3. Drain all but 2 tablespoons of oil in the pot. Add onions and saute for 5 minutes. Add garlic, ginger and curry spice blend and cook stirring constantly, for 2 minutes or until onions are soft. Return reserved chicken to the pot along with any reserved flour mixture. Add broth and milk. Bring to a boil, reduce heat to low and add banana, sweet potato and bay leaf. Cover and simmer for 25 minutes or until potato is fork-tender and chicken is cooked through and reaches 160 degrees on a meat thermometer.

This dish is delicious! If you are interested in how to incorporate coconut into your diet in a healthy but delicious way, I recommend trying this cookbook.

Weekend Cooking is hosted by Beth Fish Reads and is open to anyone who has any kind of food-related post to share: Book (novel, nonfiction) reviews, cookbook reviews, movie reviews, recipes, random thoughts, gadgets, quotations, photographs. If your post is even vaguely foodie, feel free to grab the button and link up anytime over the weekend. You do not have to post on the weekend. Please link to your specific post, not your blog's home page. For more information, see the welcome post.




Tuesday, December 9, 2014

Review: The House We Grew Up In by Lisa Jewell

The House We Grew Up In by Lisa Jewell: The Bird family lives in a lovely home in the Cotswolds in England. The four Bird children live what appears to be a charmed childhood being doted on by their mother, Lorelei,  who is a free spirit and delights in celebrating traditions with her family and creating memories. As is often the case, however, all is not as perfect as it appears. Behind the beautifully choreographed Easter egg hunts in the garden and the lovely dinners, is an inability to face anything uncomfortable. Lorelei copes by collecting things and this collecting soon turns to hoarding which slowly smothers this family. With this dysfunction as its backdrop, the family faces a tragedy and the trajectory of each member's life is changed.

Free-spirited Lorelei embraces being a mother and creates a lovely home for her family. She wants them all around her and enjoy nothing more than being home. She fills the walls in their home with the children's art and collects every memento of the passing years for each child. As the children get a little older, however, they want to spread their wings to a live outside the home; in response, Lorelei clings all the harder to them and adds more things to her "collection" - of course, all this stuff becomes a wedge between her and the family and only drives them further away.

My Thoughts
Hoarding is an uncomfortable topic - it is hard to imagine how someone could let things get so out of control.  Of course, it is not unlike many other addictions and beneath the compulsion is a person who is hurting and trying to fill a void.
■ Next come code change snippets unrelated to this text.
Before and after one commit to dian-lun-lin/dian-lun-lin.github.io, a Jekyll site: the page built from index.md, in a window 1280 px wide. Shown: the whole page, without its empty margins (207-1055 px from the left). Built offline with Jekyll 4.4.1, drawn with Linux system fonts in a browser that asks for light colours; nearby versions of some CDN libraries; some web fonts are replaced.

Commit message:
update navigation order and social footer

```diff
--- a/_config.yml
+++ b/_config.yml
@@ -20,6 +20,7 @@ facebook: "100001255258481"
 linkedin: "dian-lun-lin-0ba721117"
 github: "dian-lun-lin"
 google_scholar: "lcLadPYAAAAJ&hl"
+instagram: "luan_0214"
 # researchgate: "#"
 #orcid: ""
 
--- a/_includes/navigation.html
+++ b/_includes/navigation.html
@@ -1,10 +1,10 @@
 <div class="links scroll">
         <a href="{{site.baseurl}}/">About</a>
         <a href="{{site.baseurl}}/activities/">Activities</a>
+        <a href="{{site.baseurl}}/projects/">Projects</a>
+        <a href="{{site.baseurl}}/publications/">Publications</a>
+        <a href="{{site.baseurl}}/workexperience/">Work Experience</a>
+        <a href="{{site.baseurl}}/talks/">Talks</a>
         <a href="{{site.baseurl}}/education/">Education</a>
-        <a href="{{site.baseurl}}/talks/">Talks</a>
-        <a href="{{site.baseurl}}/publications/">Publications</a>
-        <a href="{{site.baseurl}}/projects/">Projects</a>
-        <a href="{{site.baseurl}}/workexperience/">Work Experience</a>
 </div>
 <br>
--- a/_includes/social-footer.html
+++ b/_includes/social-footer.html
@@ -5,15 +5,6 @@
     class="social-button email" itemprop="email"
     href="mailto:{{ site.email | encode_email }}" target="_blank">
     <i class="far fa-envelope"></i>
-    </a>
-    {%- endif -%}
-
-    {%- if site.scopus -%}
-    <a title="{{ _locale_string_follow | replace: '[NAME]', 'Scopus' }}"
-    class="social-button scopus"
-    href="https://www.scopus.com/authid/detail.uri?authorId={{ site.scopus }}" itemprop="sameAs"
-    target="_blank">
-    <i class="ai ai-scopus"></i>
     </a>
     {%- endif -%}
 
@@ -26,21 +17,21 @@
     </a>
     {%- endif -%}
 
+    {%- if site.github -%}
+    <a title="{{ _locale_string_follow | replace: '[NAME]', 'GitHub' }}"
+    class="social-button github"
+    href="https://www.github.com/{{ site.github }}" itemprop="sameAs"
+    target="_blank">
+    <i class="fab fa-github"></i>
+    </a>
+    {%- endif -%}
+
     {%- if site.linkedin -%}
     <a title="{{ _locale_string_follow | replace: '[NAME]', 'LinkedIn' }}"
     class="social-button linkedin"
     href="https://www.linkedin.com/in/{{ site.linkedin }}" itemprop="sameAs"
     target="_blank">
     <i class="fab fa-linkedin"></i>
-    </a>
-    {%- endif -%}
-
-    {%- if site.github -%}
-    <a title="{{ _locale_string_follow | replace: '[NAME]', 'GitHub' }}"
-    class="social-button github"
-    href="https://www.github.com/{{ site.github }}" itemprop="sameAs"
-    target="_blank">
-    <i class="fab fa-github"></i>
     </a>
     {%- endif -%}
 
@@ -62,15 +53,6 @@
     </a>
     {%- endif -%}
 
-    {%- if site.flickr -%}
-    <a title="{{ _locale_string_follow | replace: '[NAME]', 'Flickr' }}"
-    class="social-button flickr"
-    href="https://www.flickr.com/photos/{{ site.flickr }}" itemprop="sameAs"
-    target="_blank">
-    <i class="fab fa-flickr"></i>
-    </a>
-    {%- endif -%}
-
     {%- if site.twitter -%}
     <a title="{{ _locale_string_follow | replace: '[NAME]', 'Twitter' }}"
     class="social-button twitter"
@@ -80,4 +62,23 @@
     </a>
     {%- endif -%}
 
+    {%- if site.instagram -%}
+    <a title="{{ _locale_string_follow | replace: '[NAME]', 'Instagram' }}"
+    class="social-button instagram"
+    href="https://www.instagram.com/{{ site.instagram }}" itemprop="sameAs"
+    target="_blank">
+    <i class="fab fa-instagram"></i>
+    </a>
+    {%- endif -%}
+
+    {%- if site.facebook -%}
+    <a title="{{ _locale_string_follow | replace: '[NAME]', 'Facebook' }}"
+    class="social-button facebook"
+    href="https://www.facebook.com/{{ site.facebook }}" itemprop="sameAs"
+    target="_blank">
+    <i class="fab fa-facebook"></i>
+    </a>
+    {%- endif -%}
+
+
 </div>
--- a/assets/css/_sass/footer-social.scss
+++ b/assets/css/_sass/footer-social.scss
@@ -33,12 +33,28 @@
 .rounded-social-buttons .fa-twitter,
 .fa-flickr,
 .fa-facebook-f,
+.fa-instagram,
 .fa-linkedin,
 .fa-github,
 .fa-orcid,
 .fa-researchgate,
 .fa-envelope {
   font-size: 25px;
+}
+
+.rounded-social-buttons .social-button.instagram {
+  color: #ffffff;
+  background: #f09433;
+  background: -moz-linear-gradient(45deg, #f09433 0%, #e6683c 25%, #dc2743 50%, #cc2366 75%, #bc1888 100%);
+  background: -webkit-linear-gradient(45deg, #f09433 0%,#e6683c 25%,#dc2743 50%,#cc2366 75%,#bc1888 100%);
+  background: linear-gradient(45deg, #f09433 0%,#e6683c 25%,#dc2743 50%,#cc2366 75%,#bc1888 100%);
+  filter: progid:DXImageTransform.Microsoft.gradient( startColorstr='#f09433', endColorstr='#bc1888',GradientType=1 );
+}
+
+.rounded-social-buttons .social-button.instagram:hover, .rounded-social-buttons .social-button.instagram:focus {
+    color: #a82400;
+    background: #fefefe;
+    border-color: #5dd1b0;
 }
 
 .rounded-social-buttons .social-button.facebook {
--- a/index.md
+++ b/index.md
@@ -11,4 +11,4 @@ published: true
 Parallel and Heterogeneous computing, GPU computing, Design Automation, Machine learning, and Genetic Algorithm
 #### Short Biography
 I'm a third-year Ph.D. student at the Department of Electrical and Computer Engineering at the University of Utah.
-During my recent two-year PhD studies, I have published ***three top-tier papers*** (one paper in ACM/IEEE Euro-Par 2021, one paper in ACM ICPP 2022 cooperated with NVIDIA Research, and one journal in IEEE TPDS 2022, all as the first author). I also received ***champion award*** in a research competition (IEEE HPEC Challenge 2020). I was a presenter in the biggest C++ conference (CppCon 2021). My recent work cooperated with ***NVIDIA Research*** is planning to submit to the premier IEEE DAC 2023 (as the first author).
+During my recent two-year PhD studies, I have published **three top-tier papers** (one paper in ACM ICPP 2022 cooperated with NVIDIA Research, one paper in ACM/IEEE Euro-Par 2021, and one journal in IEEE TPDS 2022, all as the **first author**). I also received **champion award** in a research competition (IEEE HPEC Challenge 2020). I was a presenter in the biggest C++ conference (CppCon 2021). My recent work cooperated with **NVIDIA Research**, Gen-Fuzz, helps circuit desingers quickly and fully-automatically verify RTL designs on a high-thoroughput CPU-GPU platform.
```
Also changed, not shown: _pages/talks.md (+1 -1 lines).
With this in mind, I felt much sympathy for Lorelei and even found her progression  from collecting to hoarding fascinating.  Thankfully, however, this book was not only about Lorelei and her hoarding.

The real story of the book is the ripple effect of dysfunction through this family. Chapter by chapter, the author reveals a little more about each of the children through the years into adulthood and about each of the parents. Between the impact of growing up in this home that slowly closed in on them and the horrible tragedy they all face one Easter, each family member had their fair share of issues to deal with and you see the effects of all that play out in their adult lives.

This book is compelling and I found myself hungrily reading to see what happens with each character.  Although not everyone has grown up with a hoarder, most face their own versions of family dysfunction in whatever degree. The family drama makes this book relatable while the degree and eccentricity this family faces makes it fascinating.  Highly recommend.